Work task:
What lines of the data include the string "styles"? Copy them all.

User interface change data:
———
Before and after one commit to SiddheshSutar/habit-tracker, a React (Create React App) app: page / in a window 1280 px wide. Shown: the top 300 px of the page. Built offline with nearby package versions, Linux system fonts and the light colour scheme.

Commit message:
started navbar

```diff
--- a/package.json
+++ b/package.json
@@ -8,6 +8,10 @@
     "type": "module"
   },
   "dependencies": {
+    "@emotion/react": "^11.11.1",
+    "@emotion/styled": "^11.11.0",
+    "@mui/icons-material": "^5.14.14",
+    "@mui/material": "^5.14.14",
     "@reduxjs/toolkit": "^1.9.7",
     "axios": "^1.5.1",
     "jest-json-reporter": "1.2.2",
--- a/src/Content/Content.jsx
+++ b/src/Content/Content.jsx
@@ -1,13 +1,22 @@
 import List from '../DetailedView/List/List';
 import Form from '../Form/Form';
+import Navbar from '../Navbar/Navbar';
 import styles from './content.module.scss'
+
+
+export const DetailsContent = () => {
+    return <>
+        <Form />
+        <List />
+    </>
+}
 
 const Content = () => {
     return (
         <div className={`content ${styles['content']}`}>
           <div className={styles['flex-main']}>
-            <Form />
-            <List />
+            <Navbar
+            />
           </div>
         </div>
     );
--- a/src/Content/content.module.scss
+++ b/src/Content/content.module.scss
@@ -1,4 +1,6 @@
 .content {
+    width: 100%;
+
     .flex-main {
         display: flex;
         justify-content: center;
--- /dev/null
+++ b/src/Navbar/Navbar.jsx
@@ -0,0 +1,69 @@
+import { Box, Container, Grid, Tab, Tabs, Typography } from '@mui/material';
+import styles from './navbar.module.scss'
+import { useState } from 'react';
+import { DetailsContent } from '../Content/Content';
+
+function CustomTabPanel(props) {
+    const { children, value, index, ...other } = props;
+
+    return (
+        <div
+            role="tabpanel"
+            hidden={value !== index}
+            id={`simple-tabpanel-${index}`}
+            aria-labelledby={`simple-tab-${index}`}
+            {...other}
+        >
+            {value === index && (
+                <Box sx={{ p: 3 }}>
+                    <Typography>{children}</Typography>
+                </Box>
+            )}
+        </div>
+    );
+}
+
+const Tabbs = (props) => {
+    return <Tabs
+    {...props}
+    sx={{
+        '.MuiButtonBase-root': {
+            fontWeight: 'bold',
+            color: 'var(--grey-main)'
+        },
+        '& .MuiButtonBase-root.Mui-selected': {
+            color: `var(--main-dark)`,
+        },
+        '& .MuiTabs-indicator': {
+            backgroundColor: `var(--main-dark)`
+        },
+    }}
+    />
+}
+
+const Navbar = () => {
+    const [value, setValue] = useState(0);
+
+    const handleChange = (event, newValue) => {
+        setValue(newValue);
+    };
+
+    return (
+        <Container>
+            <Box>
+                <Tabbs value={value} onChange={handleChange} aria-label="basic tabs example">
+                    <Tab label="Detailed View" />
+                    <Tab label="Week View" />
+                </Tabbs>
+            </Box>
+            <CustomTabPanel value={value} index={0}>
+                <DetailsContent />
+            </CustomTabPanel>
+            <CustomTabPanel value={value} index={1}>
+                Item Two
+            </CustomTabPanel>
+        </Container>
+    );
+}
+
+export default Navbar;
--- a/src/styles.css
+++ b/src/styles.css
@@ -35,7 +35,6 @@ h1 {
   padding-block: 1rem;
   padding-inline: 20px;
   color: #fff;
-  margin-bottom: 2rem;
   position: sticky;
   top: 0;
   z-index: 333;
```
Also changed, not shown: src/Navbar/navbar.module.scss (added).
———
Task result:
 import styles from './content.module.scss'
         <div className={`content ${styles['content']}`}>
           <div className={styles['flex-main']}>
+import styles from './navbar.module.scss'
--- a/src/styles.css
+++ b/src/styles.css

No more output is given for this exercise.